Source: NJTV Online
“It’s very personal,” says Dr. Robert Nagele, a Rowan University gerontology professor. He lost his father to Parkinson’s and Alzheimer’s diseases in January. “I promised my mother that I would fix this,” he said.
Nagele says his work at the university’s Science Center is fulfilling that promise. He says right now doctors — through a series of tests — can only guess if someone has Alzheimer’s disease that destroys memory and other mental functions. But Nagele and his team of researchers say they take diagnosis a giant step further by developing a blood test that can detect early onset Alzheimer’s disease with 100 percent accuracy in all 50 test patients.
“Every day, even when you’re healthy, you do generate debris that spills into your blood and your immune system takes care of it. But if you have Alzheimer’s disease, that means that every day your brain is now going to have neurons that are dying, and there’s going to be an excessive amount of debris pouring into your blood from your brain. The auto-antibodies that are responsible for clearing that debris are up-regulated, so their levels go higher than the blood. That’s what we see,” he explained.
Eric Goldwasser, a member of the research team, says “It’s certainly promising. Definitely exciting.”
Alzheimer’s afflicts more than 5 million Americans. One in nine age 65 and older has it and it’s the sixth leading cause of death. “Having that early diagnosis and being able to have that much more time to engage in planning is extremely important. But I think it also holds a lot of potential importance for research because we know right now that with the pharmaceuticals that are currently available, the earlier that they are introduced in the disease process the more effective they seem to be,” said Ken Zaentz, president and CEO of Alzheimer’s New Jersey.

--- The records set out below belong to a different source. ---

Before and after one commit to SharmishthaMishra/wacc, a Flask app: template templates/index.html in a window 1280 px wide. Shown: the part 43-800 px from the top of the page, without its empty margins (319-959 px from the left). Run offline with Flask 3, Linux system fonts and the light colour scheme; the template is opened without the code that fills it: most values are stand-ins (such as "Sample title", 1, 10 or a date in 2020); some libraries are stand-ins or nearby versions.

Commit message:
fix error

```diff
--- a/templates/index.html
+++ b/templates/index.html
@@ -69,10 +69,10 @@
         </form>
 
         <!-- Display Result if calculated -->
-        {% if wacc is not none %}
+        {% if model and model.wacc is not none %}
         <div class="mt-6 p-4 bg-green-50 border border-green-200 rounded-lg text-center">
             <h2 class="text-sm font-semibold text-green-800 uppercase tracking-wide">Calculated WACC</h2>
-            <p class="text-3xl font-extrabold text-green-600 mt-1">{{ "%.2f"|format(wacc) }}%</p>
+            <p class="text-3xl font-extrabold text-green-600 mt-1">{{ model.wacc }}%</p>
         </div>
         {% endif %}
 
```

The Rowan researchers say the same testing is nearly 88 percent effective on detecting Parkinson’s and they say it’s in a trial stage for multiple sclerosis and would likely bear the same results for cancer.
As word has spread about the results, the team has received unsolicited blood samples of people desperate to know if they’re early onset Alzheimer’s but Nagele says they’re not allowed to test those samples. “It’s actually pretty moving to see the positive response that we get.”

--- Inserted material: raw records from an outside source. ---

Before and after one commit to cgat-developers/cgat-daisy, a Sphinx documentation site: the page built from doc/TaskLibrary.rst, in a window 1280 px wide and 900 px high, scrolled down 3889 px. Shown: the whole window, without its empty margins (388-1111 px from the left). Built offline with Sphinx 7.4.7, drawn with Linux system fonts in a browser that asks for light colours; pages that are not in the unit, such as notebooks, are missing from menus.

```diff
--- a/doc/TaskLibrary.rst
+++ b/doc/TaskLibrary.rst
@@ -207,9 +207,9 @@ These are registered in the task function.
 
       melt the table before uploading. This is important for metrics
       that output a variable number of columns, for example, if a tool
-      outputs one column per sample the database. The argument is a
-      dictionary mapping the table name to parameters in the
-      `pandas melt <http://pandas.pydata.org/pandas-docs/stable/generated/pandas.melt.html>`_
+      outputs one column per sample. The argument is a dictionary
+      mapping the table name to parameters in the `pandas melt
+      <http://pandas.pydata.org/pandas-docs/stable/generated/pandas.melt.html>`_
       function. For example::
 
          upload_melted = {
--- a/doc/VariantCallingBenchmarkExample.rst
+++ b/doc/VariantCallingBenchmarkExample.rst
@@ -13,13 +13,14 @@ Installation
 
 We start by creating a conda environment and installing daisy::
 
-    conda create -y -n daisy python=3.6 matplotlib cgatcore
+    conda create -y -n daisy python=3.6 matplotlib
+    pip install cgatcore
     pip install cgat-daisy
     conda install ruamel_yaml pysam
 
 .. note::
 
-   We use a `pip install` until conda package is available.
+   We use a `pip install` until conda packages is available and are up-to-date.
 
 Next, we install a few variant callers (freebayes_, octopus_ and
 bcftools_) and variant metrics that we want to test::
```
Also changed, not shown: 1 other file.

Dr, Nagele and his team of researchers are awaiting funding for the second phase of the study to confirm what they found in phase one. He says it will take approximately $1.5 million from this point to potential FDA approval.